Unreasoning, my enemies ensnare me,
ensnaring as a bird;

Undone—my life in a pit
as rocks they cast on me;

Under waters engulfing my head;
I thought, "I am lost".


Voiced I your name, Lord,
from bottom-most pit;

Validate my plea; close not
your ears to my cry.

Venturing close when I called you,
you spoke: "do not fear".


When you pleaded, O Lord, my cause,
you redeemed my life.

Witness, O Lord, how I am wronged;
do justice for me.

Witness all their vindictiveness,
their scheming against me.


You have heard, Lord, their insults,
their scheming against me;[9]

Yonder, they mutter and prattle
from day-dawn to dusk;

You see them? Whether seated or rising,
they mock me in songs.


Zilch make their rewards, O Lord,
for the works at their hands;

Ziplock their cold hearts:
your curse upon them;

Zealously hunt them, destroy them
under the heavens of the Lord.

[1]Translation compromise. Ideally this would start "I am the man" but the acrostic constraint doesn't allow this.

[2]This section of first person narrative concludes with three references to the self, before the narrative switches to a third person perspective.

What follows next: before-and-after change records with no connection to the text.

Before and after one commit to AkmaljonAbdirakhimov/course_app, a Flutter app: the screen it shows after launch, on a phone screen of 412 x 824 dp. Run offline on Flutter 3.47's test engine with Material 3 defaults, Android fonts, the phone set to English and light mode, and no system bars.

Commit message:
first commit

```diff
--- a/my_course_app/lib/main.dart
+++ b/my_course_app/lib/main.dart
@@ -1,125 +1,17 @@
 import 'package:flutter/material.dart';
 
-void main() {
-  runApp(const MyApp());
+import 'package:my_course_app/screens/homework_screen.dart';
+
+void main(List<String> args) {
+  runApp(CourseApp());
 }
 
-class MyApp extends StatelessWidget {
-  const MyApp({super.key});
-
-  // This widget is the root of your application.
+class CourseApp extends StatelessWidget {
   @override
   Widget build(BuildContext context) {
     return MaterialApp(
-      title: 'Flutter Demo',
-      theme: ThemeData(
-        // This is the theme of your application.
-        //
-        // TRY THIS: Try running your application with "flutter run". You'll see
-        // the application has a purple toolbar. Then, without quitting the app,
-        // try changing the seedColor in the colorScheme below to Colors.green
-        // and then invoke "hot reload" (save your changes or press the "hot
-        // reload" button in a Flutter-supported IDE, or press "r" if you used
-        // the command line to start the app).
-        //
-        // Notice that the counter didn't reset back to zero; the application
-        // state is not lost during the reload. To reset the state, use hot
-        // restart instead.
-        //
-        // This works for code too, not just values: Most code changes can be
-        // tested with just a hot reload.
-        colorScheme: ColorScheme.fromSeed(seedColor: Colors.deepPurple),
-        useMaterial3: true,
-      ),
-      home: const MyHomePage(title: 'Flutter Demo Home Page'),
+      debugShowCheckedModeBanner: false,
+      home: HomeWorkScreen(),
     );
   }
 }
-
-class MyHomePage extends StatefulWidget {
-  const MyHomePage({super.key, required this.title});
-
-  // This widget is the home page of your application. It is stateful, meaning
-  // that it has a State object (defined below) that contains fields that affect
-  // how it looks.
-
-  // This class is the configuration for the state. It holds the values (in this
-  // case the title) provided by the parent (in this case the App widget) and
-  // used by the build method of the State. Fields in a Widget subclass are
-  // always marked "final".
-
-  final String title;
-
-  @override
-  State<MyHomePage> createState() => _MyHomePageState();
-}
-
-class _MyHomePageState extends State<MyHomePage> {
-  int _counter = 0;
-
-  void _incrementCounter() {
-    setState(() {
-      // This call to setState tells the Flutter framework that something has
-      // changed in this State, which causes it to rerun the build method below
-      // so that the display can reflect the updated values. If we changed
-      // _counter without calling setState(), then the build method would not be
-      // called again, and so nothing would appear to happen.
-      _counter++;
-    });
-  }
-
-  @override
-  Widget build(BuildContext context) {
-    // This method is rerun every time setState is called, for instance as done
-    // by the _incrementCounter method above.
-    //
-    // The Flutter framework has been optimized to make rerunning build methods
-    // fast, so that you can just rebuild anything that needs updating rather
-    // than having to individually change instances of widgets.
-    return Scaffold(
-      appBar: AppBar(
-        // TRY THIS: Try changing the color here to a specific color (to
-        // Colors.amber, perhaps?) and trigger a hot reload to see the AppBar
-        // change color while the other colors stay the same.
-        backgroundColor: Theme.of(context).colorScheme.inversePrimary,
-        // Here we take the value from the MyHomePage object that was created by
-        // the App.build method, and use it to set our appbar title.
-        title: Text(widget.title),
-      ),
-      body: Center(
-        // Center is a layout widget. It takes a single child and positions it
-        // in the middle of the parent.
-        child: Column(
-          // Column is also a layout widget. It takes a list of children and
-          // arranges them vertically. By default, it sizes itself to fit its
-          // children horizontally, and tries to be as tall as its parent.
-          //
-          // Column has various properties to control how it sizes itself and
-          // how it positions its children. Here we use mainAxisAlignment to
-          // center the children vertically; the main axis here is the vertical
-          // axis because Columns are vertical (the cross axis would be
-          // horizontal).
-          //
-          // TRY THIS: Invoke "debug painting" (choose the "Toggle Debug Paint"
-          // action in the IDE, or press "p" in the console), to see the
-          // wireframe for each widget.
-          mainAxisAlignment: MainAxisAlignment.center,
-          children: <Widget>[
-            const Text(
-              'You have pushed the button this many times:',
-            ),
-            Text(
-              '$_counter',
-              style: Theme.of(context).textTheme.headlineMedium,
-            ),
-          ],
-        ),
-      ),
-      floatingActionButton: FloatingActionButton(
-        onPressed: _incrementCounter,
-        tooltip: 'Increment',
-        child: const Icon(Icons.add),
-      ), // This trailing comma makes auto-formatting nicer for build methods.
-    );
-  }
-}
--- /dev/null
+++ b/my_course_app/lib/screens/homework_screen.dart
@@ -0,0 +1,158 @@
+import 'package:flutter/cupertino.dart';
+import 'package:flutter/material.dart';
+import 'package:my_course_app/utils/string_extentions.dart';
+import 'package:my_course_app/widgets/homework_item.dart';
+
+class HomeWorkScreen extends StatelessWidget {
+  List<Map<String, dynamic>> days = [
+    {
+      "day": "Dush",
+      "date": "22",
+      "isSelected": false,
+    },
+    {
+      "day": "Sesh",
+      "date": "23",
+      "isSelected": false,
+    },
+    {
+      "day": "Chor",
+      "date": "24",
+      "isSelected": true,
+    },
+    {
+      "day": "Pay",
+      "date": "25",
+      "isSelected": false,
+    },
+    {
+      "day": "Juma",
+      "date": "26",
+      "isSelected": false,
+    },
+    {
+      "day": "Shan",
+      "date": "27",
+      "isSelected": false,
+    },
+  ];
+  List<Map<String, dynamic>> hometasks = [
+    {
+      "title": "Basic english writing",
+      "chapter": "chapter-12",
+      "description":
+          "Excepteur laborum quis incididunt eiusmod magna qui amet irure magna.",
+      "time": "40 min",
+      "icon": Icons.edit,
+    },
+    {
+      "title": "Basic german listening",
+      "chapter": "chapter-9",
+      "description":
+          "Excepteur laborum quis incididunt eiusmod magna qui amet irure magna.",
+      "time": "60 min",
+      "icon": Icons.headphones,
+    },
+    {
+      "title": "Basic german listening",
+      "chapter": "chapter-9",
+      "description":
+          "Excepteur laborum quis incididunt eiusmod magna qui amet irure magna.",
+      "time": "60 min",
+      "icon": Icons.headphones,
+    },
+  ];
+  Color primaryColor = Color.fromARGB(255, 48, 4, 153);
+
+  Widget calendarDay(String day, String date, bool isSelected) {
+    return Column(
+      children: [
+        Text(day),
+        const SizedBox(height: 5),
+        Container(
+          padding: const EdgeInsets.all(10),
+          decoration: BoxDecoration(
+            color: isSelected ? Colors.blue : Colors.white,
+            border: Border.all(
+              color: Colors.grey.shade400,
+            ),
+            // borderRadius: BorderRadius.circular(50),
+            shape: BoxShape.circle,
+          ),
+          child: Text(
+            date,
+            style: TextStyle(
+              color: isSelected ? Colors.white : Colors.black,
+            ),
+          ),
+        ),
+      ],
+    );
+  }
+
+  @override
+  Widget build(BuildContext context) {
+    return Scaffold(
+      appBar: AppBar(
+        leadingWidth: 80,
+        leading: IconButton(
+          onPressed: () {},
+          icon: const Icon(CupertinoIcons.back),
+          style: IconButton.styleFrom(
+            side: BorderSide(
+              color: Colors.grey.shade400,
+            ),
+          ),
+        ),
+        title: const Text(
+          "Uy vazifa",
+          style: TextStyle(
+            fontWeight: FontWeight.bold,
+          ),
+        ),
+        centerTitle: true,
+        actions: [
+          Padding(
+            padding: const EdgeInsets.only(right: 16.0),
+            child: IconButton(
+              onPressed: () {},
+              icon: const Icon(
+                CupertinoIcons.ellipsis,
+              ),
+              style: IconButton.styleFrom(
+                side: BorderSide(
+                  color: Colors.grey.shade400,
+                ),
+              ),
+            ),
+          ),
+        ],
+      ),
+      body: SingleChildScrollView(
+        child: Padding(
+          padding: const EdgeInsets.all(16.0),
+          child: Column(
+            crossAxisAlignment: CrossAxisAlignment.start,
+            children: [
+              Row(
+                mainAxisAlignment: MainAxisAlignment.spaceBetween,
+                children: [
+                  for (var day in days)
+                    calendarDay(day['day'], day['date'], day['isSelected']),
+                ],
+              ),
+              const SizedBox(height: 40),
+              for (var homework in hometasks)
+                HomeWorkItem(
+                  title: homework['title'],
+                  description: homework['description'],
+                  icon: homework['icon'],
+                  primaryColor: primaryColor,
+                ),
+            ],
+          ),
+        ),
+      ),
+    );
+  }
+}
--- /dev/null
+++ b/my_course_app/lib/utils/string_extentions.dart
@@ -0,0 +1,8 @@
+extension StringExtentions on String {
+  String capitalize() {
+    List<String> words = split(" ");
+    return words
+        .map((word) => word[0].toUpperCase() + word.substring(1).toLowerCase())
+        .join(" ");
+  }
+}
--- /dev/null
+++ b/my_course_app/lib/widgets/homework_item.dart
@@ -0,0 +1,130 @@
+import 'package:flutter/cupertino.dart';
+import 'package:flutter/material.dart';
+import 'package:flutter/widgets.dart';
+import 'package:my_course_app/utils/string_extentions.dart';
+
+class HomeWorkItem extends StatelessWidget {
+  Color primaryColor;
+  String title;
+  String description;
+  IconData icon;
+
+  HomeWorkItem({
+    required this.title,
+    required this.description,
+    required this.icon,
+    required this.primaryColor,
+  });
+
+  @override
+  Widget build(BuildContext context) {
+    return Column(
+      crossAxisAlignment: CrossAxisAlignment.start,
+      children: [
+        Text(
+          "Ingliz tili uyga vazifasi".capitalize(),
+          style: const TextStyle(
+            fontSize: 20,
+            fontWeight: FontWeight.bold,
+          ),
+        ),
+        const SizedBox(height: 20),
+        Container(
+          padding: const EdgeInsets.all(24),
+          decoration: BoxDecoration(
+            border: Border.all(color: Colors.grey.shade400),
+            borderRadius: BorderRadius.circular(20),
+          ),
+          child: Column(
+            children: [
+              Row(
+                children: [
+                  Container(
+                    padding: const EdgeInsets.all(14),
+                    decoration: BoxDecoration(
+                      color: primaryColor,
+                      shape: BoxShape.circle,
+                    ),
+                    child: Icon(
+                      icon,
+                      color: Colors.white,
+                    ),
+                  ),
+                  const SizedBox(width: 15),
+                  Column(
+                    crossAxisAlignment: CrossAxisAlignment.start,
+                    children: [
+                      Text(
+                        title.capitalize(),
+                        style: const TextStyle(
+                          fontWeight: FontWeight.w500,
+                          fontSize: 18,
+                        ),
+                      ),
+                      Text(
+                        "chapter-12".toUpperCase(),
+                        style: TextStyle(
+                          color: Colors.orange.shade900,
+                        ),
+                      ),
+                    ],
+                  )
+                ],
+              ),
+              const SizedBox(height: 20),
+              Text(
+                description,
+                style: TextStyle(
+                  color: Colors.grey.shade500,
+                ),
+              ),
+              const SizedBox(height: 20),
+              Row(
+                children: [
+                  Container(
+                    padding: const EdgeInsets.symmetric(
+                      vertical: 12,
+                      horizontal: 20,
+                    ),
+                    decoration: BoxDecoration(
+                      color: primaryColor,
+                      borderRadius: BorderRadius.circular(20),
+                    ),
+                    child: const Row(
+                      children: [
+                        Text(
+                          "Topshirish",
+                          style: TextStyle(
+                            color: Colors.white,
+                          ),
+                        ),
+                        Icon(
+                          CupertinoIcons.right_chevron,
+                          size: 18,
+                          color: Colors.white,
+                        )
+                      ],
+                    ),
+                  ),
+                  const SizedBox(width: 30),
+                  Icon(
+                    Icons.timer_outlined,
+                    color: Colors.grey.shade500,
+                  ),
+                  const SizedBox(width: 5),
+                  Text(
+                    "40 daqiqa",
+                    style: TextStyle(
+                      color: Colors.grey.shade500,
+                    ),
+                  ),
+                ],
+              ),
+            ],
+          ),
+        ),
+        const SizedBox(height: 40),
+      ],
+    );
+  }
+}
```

[3]In this 'I' stanza, each line shares an opening Hebrew word meaning "good".

[4]"Lie" is the same verb as 1:1—"Alone lies the city".

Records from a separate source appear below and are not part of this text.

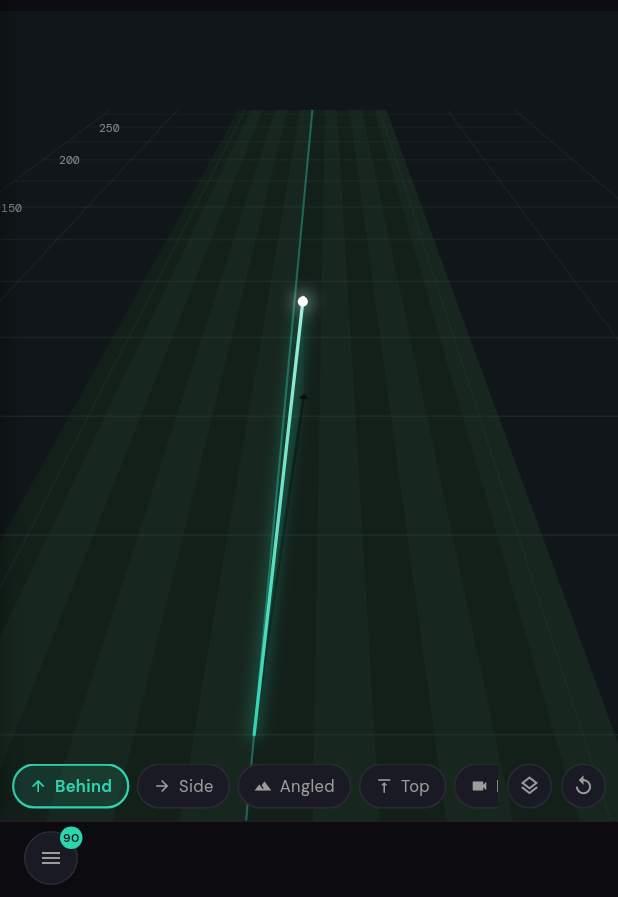
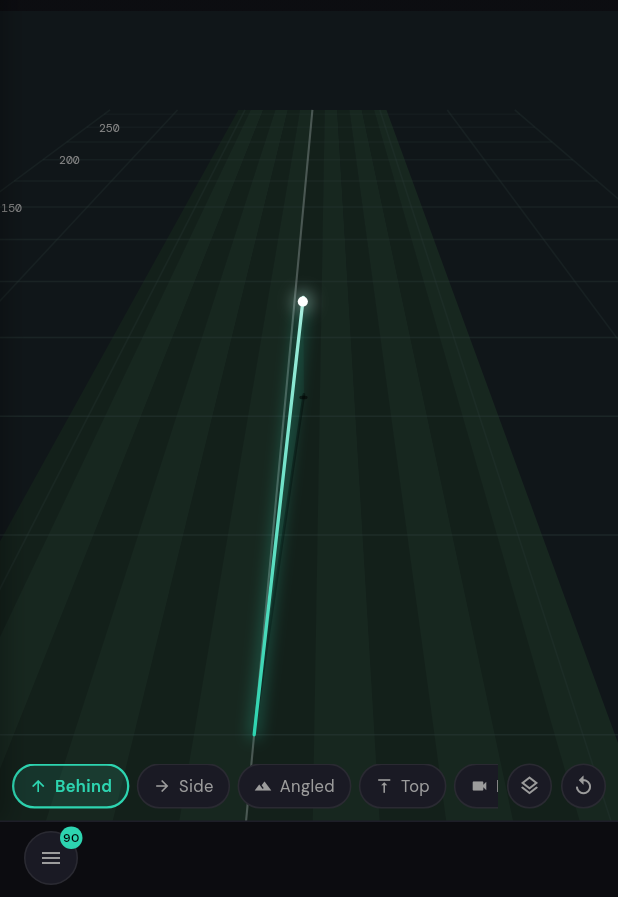
Before and after one commit to leveleightyfour/your_launch_monitor, a Flutter app: the SessionDetailScreen screen opened directly with sample values from the repository, after a tap on "Tiles", after a tap on "Dispersion", after a tap on "3D Flight", on a phone screen of 412 x 824 dp. Shown: the part 336-1233 px from the top of the screen. Run offline on Flutter 3.47's test engine with Material 3 defaults, Android fonts, the phone set to English and light mode, and no system bars; our stand-ins replace drift, drift_flutter, flutter_blue_plus, flutter_riverpod, go_router, google_fonts and 1 more; missing offline and left inert: win_ble; accounts and stored records are empty; generated files the repository leaves out were written again.

Commit message:
Keep the course off the accent, and move its palette into the theme
The accent means "your shot" — landing rings, roll path, read-outs. The target
line and the pin flag were wearing it too, which is the wrong side of that
line: with twelve selectable accents, Lime hid the pin against the green and
Orange lost the target line in the rough. Both are now fixed colours — a
neutral grey line and a flagstick red — so terrain stays readable whatever the
accent, while the shot's own marks still follow it.

This also explains why the default view looked muddy: the driver's club colour
is 0xFF2DD4B0 and so is the default accent, byte for byte, so a driver's flight
trace and the target line under it were the same colour.

The rough loses its warm brown for a drier, cooler tone. Every grey in the app
has its blue channel at or above red; the old rough was the one saturated warm
colour in the palette.

All the turf colours move from painter-local constants into AppColors, where
the rest of the palette lives.

Co-Authored-By: Claude Opus 5 <noreply@anthropic.com>
Claude-Session: https://claude.ai/code/session_011s4Q9ikwzCueCdgCyyvoMX

```diff
--- a/lib/features/launch_monitor/presentation/widgets/tabs/flight_3d_tab.dart
+++ b/lib/features/launch_monitor/presentation/widgets/tabs/flight_3d_tab.dart
@@ -739,23 +739,8 @@ class _FlightPainter extends CustomPainter {
     required this.frameWholeHole,
   });
 
-  static const _groundColor = Color(0xFF101619);
-  static const _fairwayColor = Color(0xFF13201A);
-
-  /// Every other mown band. Barely lighter than [_fairwayColor] — the stripes
-  /// should read as texture, not as markings.
-  static const _fairwayStripe = Color(0xFF17271F);
-
-  /// Off the fairway. Warmer and drier than the turf so the boundary — which
-  /// is where the ball's behaviour changes — is visible.
-  static const _roughColor = Color(0xFF1B1811);
-  static const _greenColor = Color(0xFF1B3524);
-  static const _greenEdge = Color(0xFF3C6B4A);
-
   /// Width of one mown band, in yards. Roughly a triplex mower's pass.
   static const _stripeWidth = 5.0;
-  static const _gridColor = Color(0xFF2A3A38);
-  static const _skyBottom = Color(0xFF0E1418);
 
   double get _s => density.scale;
 
@@ -1064,7 +1049,7 @@ class _FlightPainter extends CustomPainter {
         ..shader = ui.Gradient.linear(
           Offset.zero,
           Offset(0, size.height),
-          const [AppColors.background, _skyBottom],
+          const [AppColors.background, AppColors.skyLow],
         ),
     );
   }
@@ -1096,7 +1081,7 @@ class _FlightPainter extends CustomPainter {
         Vec3(outerWidth, 0, outerDepth),
         Vec3(-outerWidth, 0, outerDepth),
       ],
-      Paint()..color = course != null ? _roughColor : _groundColor,
+      Paint()..color = course != null ? AppColors.turfRough : AppColors.turfGround,
     );
 
     // Fairway down the target line. With a hole configured it is the width the
@@ -1125,7 +1110,7 @@ class _FlightPainter extends CustomPainter {
           Vec3(right, 0, fairwayEnd),
           Vec3(left, 0, fairwayEnd),
         ],
-        Paint()..color = i.isEven ? _fairwayColor : _fairwayStripe,
+        Paint()..color = i.isEven ? AppColors.turfFairway : AppColors.turfFairwayStripe,
       );
     }
 
@@ -1139,7 +1124,7 @@ class _FlightPainter extends CustomPainter {
         Vec3(-halfWidth, 0, z),
         Vec3(halfWidth, 0, z),
         Paint()
-          ..color = _gridColor.withAlpha((150 * fade).round())
+          ..color = AppColors.turfGrid.withAlpha((150 * fade).round())
           ..strokeWidth = 1,
       );
     }
@@ -1153,19 +1138,20 @@ class _FlightPainter extends CustomPainter {
         Vec3(i * gridStep, 0, behind),
         Vec3(i * gridStep, 0, maxDepth),
         Paint()
-          ..color = _gridColor.withAlpha(70)
+          ..color = AppColors.turfGrid.withAlpha(70)
           ..strokeWidth = 1,
       );
     }
 
-    // Target line.
+    // Target line — scenery, so it stays neutral instead of competing with
+    // the shot's own accent-coloured marks.
     _line3(
       canvas,
       camera,
       const Vec3(0, 0, behind),
       Vec3(0, 0, maxDepth),
       Paint()
-        ..color = accent.withAlpha(90)
+        ..color = AppColors.targetLine.withAlpha(70)
         ..strokeWidth = 1.4,
     );
   }
@@ -1185,10 +1171,10 @@ class _FlightPainter extends CustomPainter {
         ),
     ];
 
-    _polygon3(canvas, camera, ring, Paint()..color = _greenColor);
+    _polygon3(canvas, camera, ring, Paint()..color = AppColors.turfGreen);
 
     final edge = Paint()
-      ..color = _greenEdge
+      ..color = AppColors.turfGreenEdge
       ..strokeWidth = 1.4 * _s;
     for (var i = 0; i < ring.length; i++) {
       _line3(canvas, camera, ring[i], ring[(i + 1) % ring.length], edge);
@@ -1218,7 +1204,7 @@ class _FlightPainter extends CustomPainter {
           ..lineTo(flagTop.dx + span * 1.3, flagTop.dy + span * 0.45)
           ..lineTo(flagTop.dx, flagTop.dy + span * 0.9)
           ..close(),
-        Paint()..color = accent,
+        Paint()..color = AppColors.pinFlag,
       );
     }
 
@@ -1229,7 +1215,7 @@ class _FlightPainter extends CustomPainter {
         canvas,
         '${prefs.dist(course.greenDistance).round()} ${prefs.distLabel}',
         label.translate(0, -10),
-        AppTextStyles.mono(size: 9 * _s, color: _greenEdge),
+        AppTextStyles.mono(size: 9 * _s, color: AppColors.turfGreenEdge),
       );
     }
   }
--- a/lib/shared/theme.dart
+++ b/lib/shared/theme.dart
@@ -23,6 +23,33 @@ class AppColors {
   static const accentMid = Color(0x642DD4B0); // accent withAlpha(100)
   // Overlay scrim for modal drawers / bottom sheets
   static const scrim = Color(0x78000000); // black withAlpha(120)
+
+  // ── Course surfaces, for the 3D flight view ─────────────────────────────
+  // Deliberately independent of the accent. The accent means "your shot" —
+  // landing marks, roll path, read-outs — so the world those land in must not
+  // recolour with it, or a Lime accent hides the pin against the green and an
+  // Orange one loses the target line in the rough.
+  static const turfGround = Color(0xFF101619);
+  static const turfFairway = Color(0xFF13201A);
+
+  /// Every other mown band — barely lighter, so it reads as texture.
+  static const turfFairwayStripe = Color(0xFF17271F);
+
+  /// Off the fairway. Dry rather than warm: the app's greys are all cool, and
+  /// a saturated brown here was the one warm colour in the whole palette.
+  static const turfRough = Color(0xFF1C1C18);
+  static const turfGreen = Color(0xFF1B3524);
+  static const turfGreenEdge = Color(0xFF3C6B4A);
+  static const turfGrid = Color(0xFF2A3A38);
+
+  /// Horizon tone the backdrop fades to.
+  static const skyLow = Color(0xFF0E1418);
+
+  /// Flagstick red — fixed, so it reads against the green at any accent.
+  static const pinFlag = Color(0xFFD9483B);
+
+  /// The line to the target. Scenery, not data, so neutral.
+  static const targetLine = Color(0xFFC8D2D0);
 
   AppColors._();
 }
```
Also changed, not shown: 1 other file.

[5]The three lines of this stanza all begin with verbs; lines two and three share the same one that can mean put, give or offer.

[6]As with the "I" stanza, the lines here should all start with the same word. Unfortunately this is a challenge too far. The Hebrew word is a little anacrusis meaning "for…" ("because…"). There seems no such word in English. Nor does there seem any other reasonable common word across the three lines. Had this stanza been "N" rather than "M", "now" would have been a possibility. But that would later require a stanza of three "Q" or "X" words.

[7]The verb "rejected" can be seen as anticpating its recurrence at 5:22, the devasting final verse of the enitre book.

[8]Verses 47–48 involve alliteration and the repetition of 'holocaust'. Further, the final part of 48 is the same as 2:11.

[9]It is unclear whether this direct repetition from the end of the previous verse was a deliberate reinforcement ("epiphora") or an inadvertent scribal duplication.